Demystifying student loan debt default rates: a pattern emerges.
While student loan debt and its burden remain a serious issue, that burden appears to be much heavier for certain types of students than others. This realization may change the nature and type of relief these borrowers will have access to.
The pattern to student loan defaults.
A new study was presented at the Brookings Institution in early September (2015). Its authors, Adam Looney of the U.S. Treasury Department and Stanford University graduate student Constantine Yannelis, took a deep dive into the increased student loan default numbers of recent years.
What they found is a disproportionate number of defaults occur on loans made to “non-traditional” student borrowers. These are borrowers who do not attend a four-year public or private school after high school. They tend to be a little older and primarily attend for-profit schools or, to a lesser extent, two-year community colleges. These students were also found to account for half of all borrowers exiting school in 2011 and represent 70 percent of defaults. The number of these non-traditional students rose with the unemployment rate heading into—and throughout—the recent economic crisis.
For some of these borrowers, their attempt to use education to move forward economically left them not just behind but in an even deeper hole…and deeper still if they failed to complete their programs. The problem: Better career prospects didn’t materialize.
Allegations of fraud.
Those who attend for-profit schools, in particular, tend to do so to improve their earning power—with recruitment ads reinforcing this. However, where the subsequent failure of their educations to qualify them for better positions has occurred, some are now raising accusations of fraud.
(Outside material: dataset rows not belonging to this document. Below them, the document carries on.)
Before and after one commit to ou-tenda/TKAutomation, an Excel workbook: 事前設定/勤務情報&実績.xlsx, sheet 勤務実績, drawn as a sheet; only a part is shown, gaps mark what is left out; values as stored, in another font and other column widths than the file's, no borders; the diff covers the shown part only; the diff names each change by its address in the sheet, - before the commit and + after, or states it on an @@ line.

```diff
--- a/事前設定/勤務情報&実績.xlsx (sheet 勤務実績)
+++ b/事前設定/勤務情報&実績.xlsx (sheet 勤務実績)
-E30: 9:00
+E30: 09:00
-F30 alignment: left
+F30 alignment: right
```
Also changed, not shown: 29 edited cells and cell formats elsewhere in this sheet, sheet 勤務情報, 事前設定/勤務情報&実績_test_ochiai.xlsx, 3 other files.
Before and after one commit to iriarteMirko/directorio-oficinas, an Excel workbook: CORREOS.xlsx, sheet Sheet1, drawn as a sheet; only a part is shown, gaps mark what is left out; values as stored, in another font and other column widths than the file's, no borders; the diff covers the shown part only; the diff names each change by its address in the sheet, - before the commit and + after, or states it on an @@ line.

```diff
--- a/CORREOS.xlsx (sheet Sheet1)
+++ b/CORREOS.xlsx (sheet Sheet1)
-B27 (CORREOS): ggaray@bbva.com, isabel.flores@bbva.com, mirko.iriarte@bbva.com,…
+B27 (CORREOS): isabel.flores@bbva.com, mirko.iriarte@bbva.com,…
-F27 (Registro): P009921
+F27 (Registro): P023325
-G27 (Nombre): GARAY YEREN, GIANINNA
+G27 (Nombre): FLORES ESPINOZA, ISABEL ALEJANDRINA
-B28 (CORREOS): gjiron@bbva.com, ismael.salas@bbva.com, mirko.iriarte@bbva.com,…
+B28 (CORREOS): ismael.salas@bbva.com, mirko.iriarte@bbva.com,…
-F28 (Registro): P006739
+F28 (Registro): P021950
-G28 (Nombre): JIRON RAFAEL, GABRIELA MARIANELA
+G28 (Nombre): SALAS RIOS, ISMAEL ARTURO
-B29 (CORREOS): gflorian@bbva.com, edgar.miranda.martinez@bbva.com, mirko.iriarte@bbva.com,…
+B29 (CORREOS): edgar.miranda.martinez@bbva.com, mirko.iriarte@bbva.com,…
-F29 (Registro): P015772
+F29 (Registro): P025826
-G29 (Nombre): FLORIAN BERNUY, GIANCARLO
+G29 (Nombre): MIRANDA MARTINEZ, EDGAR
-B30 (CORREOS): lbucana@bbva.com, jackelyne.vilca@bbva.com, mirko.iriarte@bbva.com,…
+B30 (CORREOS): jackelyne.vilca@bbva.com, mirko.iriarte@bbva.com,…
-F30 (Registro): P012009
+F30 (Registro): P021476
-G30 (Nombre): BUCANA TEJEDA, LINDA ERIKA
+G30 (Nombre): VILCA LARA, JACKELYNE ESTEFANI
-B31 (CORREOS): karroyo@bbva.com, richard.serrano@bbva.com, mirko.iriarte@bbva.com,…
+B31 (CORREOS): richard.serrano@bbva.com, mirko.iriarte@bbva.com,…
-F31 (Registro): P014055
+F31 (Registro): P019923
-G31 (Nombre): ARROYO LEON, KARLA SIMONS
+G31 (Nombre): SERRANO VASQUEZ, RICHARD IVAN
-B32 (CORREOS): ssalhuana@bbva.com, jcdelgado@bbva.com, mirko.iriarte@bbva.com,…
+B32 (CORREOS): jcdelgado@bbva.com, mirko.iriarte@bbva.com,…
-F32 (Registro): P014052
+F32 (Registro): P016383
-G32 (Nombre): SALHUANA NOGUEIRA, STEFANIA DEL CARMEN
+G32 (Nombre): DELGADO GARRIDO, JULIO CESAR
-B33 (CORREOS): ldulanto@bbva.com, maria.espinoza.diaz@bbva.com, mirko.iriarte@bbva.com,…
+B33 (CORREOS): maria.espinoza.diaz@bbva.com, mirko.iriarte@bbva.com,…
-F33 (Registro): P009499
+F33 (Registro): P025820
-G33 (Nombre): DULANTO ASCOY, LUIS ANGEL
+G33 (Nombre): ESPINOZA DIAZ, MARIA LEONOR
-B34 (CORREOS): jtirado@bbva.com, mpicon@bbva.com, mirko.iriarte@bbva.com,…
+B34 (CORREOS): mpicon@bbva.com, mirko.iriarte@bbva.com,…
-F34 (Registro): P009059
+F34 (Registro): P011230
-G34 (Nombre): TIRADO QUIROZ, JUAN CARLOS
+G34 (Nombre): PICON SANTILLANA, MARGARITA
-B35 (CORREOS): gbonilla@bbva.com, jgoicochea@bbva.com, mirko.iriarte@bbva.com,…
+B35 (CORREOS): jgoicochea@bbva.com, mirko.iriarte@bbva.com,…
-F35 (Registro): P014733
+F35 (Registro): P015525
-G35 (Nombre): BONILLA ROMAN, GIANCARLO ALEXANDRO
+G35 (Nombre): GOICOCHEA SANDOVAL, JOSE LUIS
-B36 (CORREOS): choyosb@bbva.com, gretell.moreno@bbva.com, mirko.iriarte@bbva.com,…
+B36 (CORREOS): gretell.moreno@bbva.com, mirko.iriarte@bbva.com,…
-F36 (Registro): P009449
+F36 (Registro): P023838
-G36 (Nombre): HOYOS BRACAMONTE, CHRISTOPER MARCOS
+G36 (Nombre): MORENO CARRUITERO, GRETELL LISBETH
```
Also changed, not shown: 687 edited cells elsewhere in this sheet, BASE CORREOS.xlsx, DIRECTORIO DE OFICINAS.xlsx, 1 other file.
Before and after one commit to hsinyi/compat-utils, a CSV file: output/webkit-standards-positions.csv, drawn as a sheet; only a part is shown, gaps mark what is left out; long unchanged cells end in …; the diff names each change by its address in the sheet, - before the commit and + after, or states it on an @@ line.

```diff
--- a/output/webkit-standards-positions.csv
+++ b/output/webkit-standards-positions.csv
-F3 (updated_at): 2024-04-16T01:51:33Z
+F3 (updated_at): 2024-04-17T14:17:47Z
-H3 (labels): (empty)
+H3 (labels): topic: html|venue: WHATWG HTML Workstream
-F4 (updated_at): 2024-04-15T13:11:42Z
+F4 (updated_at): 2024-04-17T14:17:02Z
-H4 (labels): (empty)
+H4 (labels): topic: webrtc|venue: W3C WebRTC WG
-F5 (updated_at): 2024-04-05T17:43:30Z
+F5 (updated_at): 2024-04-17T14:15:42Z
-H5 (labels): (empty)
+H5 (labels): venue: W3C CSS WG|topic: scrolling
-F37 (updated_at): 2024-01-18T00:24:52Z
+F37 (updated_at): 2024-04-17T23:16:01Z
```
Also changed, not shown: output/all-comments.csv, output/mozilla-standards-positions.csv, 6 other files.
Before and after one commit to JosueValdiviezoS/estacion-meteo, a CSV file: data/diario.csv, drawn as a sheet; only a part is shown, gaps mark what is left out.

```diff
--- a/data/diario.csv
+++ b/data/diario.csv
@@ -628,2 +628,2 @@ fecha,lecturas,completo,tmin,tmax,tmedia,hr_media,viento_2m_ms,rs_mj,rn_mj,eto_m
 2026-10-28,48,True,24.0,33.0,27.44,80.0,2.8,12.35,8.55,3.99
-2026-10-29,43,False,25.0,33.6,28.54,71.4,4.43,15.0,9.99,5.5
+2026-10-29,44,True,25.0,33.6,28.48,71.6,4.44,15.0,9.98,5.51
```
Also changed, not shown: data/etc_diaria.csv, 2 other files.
Student borrowers under the federal loan program who feel they were victims of fraud perpetrated by their school are able to apply to have their loans discharged.
Over the last 20 years, only a handful of such cases have been filed. By early September 2015, nearly 12,000 students had asked the federal government to have their college loan debt discharged. The grounds: They assert their school either lied about future job prospects or closed (as in the case of Corinthian Colleges).
As of this writing, over 3,000 claims related to Corinthian College’s closing have reportedly been approved, representing an estimated $40 million in federal loans.2
Looney and Yannelis expect the rate of student loan defaults will slow down over the next few years due to several factors:
- Recovery in the employment rate.
- Reduction in the number of students attending for-profit schools.
- Improved oversight of those for-profit schools that remain open.
- Expanded eligibility and enrollment in income-based student loan repayment plans. (The federal loan program’s Pay As You Earn [PAYE] plan, in particular, lets borrowers suspend or reduce their payment amounts if their income decreases.)
Ongoing changes in the federal loan program to address the student loan crisis should also help.
Whatever the circumstances behind your own student loan debt, and especially if you are concerned about having been defrauded, feel free to contact one of our nonprofit member agencies. Their NFCC® Certified Consumer Credit Counselors can help you find the assistance you need and help you determine what type of relief you may be entitled to.
 Adam Looney and Constantine Yannelis, “A crisis in student loans? How changes in the characteristics of borrowers and in the institutions they attended contributed to rising loan defaults,” Brookings Papers on Economic Activity, Fall 2015 Conference.
 Anne Flaherty, “12,000 students push for loan debt relief,” Associated Press, published Sept. 4, 2015, Chicago Tribune.